In its attempt to deter trade union from going ahead with the proposed mass strike on Friday, the Union Government of India has accepted the advisory board recommendations and raised the minimum wage from Rs 246 to Rs 350 for non-agricultural. But trade unions have refused to call off their strike despite the government agreeing to some of their demands.
Prime Minister Narendra Modi on Monday had called an emergency meeting of Finance Minister Arun Jaitley, Labour Minister Bandaru Dattatreya and Power Minister Piyush Goyal to prepare a strategy to dissuade trade unions to go ahead with the mass strike. The possible fallout of the strike could mean shutdown of banks, factories and government offices across the country.
What is the mass strike all about?
The strike, which is organised jointly by central trade unions and independent national federations of employees, including Confederation of Central Government Employees and Workers, is aimed to work towards the implementation of social security measures, which are “under attack”. These include pension for post-2004 entrants in central government services, who have had to face cuts in interest on small savings deposits.
What are the unions demanding?
The unions are demanding social security for workers and minimum wage of not less than 18,000 per month. They also want assured enhanced pension not less than 3,000 per month for all sectors, including unorganised workers. They also want FDI to be removed from railways, defence and other “strategic sectors”. Since September last year, the unions have been urging for 12 major demands, which also includes raising the minimum wage of workers. They have also expressed their disapproval at the government’s recent loosening of foreign direct investment in sector such as defence and insurance, where their primary concern is that national security might be compromised.
What has the Finance Minister announced?
Union Finance Minister Arun Jaitley on Tuesday said the government has accepted the advisory board recommendations and raised the minimum wage from Rs 246 to Rs 350 per day for non-agricultural workers.

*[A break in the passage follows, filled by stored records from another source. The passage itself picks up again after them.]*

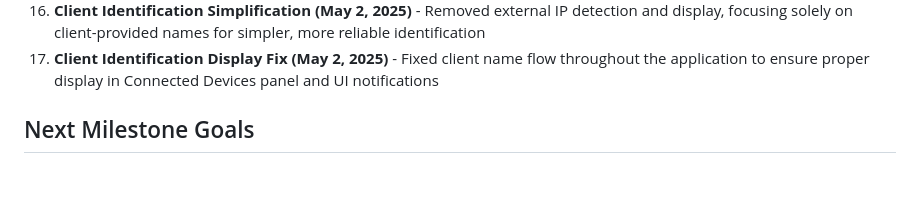
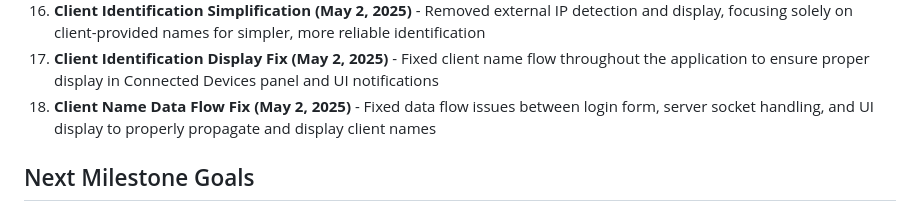
Before and after one commit to jsbattig/clipshare, a Markdown page: memory-bank/progress.md, the part around the change. Drawn GitHub-style; blank space fills up the shorter version.

Commit message:
Update memory bank with latest client name data flow fix details

```diff
--- a/memory-bank/progress.md
+++ b/memory-bank/progress.md
@@ -75,6 +75,7 @@ The ClipShare application has been reimplemented with a simplified approach. The
 15. **Client Identification Display Fix (May 2, 2025)** - Fixed data flow issue that prevented client names from displaying correctly in the Connected Devices panel
 16. **Client Identification Simplification (May 2, 2025)** - Removed external IP detection and display, focusing solely on client-provided names for simpler, more reliable identification
 17. **Client Identification Display Fix (May 2, 2025)** - Fixed client name flow throughout the application to ensure proper display in Connected Devices panel and UI notifications
+18. **Client Name Data Flow Fix (May 2, 2025)** - Fixed data flow issues between login form, server socket handling, and UI display to properly propagate and display client names
 
 ## Next Milestone Goals
 1. ~~**Fix Authentication Storage**~~ ✅ COMPLETED - Resolved localStorage key inconsistencies
```
Also changed, not shown: memory-bank/activeContext.md (+3 -1 lines).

He announced on Tuesday said that Central Government employees will get their two years bonus, which has been pending for some time now. The Centre has decided to write to all states regarding compliance of contract workers law, added Jaitley. While accepting the recommendations of the 7th Pay Commission, the Centre doubled the minimum wage to Rs 18,000. The trade unions have been demanding much higher than the figure proposed by the government.
What is the Left saying?
A statement issued by Left had said that by “ignoring the united opposition of the working class”, the government has been trying to “demolish” the existing labour laws, thereby empowering the employers with unfettered rights to “hire and fire” and stripping workers and trade unions of all their rights and protection provided in laws. “The anti-worker and authoritarian attitude of the government is also nakedly reflected in their refusal to implement the consensus recommendations of 43rd, 44th and 45th Indian Labour Conference for formulations of minimum wages, equal wage and benefits of regular workers to the contract workers…” it added.
Left leaders maintained that the policies of the Centre, such as downsizing, outsourcing, contractorisation, corporatisation and privatization has affected the central government employees in the worst manner.
In the meantime, Kerala Chief Minister Pinarayi Vijayan wrote on Facebook that the CPI(M) central committee has called for a general strike on September 2 and as part of its online campaign, by clicking on a link, one can express solidarity with the cause. He had Saturday asked state government employees to ensure that Onam celebrations were not held at office premises during work hours as it was “not appropriate”.
What could be the consequences of the strike?
The possible fallout of the strike could mean shutdown of banks, factories and government offices across the country.